(DATASET RECORDS begins)
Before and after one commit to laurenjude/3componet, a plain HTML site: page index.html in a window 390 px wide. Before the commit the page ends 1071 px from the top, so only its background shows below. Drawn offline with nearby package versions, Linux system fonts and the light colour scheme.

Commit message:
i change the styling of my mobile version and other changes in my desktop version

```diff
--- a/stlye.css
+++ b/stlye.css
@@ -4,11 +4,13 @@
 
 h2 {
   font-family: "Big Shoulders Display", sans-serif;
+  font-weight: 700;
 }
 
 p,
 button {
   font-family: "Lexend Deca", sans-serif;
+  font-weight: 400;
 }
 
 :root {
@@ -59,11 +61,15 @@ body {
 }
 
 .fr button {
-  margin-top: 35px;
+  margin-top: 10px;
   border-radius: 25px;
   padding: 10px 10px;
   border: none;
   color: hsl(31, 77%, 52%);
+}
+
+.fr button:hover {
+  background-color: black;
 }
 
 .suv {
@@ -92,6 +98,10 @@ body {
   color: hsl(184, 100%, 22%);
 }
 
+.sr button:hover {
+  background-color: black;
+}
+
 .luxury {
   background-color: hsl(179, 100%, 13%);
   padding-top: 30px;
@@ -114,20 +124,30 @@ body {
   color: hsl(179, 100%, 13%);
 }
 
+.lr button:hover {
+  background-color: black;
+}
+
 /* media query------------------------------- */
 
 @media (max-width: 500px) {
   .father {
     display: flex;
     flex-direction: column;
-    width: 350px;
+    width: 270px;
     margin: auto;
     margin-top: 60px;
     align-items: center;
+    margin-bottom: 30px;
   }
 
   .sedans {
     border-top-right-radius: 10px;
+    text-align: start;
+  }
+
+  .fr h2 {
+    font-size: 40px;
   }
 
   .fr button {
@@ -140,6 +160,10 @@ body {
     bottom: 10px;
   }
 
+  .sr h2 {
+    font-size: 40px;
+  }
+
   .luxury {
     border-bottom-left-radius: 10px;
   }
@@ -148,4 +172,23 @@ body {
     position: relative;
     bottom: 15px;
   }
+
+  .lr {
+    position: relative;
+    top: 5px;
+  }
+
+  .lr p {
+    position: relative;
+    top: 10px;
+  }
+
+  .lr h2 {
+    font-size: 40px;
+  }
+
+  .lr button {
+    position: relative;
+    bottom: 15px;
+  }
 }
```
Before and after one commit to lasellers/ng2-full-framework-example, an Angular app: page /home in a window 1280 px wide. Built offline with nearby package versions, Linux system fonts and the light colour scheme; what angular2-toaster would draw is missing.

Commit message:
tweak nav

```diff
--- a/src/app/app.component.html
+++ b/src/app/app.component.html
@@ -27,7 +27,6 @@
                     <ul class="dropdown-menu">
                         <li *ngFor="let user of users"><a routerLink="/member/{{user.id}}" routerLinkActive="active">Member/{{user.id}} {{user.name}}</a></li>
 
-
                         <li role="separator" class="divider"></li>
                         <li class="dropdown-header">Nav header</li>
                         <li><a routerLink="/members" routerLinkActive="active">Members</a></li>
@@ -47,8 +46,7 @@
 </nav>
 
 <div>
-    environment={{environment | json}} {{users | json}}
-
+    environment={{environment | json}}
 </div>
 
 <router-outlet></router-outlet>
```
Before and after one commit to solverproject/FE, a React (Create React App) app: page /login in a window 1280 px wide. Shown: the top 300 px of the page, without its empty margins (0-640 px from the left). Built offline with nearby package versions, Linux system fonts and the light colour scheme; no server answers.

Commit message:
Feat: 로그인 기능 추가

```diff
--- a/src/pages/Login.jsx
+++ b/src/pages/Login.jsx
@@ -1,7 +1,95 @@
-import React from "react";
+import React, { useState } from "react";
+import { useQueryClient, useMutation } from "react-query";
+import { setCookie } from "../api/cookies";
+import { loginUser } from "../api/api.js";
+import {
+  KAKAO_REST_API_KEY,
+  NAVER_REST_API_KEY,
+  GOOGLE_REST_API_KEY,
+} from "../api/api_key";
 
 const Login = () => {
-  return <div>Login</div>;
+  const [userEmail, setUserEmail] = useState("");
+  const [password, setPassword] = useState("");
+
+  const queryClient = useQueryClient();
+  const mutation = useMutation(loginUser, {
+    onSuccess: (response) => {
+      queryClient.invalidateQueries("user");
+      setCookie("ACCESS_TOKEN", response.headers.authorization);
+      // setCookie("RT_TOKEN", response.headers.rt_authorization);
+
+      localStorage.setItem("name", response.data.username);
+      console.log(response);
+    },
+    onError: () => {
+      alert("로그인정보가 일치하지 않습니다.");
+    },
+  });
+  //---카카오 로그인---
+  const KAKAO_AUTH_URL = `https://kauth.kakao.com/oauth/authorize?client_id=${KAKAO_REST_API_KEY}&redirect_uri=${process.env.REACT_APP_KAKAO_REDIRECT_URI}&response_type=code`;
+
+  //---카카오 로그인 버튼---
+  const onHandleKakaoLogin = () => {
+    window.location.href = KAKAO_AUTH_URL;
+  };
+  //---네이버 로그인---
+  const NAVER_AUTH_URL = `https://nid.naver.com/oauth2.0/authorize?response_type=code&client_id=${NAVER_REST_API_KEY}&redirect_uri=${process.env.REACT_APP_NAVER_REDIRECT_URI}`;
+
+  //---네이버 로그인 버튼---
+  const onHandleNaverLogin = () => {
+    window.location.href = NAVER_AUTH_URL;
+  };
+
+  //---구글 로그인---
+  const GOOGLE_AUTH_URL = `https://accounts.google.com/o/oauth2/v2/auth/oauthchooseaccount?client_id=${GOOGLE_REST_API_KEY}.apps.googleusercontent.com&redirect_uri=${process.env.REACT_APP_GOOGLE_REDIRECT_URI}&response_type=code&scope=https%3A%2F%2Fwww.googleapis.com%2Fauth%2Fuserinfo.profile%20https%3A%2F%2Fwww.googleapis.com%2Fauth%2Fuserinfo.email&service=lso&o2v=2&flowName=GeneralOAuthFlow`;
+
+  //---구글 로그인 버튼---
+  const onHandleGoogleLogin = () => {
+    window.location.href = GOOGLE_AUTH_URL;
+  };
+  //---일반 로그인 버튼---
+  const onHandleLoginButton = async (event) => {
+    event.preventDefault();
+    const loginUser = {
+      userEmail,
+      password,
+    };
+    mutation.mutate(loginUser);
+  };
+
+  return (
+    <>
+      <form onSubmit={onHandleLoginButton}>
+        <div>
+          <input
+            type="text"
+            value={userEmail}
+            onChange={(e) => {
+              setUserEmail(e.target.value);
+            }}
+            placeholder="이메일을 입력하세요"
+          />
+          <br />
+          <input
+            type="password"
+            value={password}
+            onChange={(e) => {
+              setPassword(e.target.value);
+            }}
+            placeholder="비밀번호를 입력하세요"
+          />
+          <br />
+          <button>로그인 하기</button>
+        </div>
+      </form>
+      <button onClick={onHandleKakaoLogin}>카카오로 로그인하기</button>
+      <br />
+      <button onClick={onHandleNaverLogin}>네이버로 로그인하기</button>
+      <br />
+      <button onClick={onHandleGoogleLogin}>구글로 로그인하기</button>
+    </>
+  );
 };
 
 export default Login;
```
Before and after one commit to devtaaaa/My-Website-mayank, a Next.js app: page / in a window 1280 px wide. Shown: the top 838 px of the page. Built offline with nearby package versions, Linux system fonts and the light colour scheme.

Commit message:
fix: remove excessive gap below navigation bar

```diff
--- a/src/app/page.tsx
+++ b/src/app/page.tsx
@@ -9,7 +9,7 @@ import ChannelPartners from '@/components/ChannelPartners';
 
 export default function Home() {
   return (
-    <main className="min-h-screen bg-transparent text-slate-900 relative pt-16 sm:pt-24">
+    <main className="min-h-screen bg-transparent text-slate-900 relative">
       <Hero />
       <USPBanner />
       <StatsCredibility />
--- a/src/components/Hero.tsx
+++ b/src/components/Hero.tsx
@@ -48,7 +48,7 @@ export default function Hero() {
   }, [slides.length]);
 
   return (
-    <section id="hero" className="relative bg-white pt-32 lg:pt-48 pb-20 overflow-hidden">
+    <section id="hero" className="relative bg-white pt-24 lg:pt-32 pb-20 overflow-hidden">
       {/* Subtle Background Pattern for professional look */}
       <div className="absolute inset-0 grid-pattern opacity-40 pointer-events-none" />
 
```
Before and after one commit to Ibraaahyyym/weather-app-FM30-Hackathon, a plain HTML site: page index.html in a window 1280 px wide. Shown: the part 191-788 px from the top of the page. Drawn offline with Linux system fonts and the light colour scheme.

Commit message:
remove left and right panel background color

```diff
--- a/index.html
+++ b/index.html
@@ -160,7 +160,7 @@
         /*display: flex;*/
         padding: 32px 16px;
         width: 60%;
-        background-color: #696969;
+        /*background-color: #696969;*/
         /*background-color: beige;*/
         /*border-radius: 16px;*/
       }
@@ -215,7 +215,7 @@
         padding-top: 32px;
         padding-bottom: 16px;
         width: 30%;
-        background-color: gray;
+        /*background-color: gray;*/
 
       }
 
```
(DATASET RECORDS ends)
(WHAT IS BEING ASKED): Read the data above and pull out each line that holds the string "relative".

(PROBLEM SOLUTION):
     position: relative;
+    position: relative;
+    position: relative;
+    position: relative;
-    <main className="min-h-screen bg-transparent text-slate-900 relative pt-16 sm:pt-24">
+    <main className="min-h-screen bg-transparent text-slate-900 relative">
-    <section id="hero" className="relative bg-white pt-32 lg:pt-48 pb-20 overflow-hidden">
+    <section id="hero" className="relative bg-white pt-24 lg:pt-32 pb-20 overflow-hidden">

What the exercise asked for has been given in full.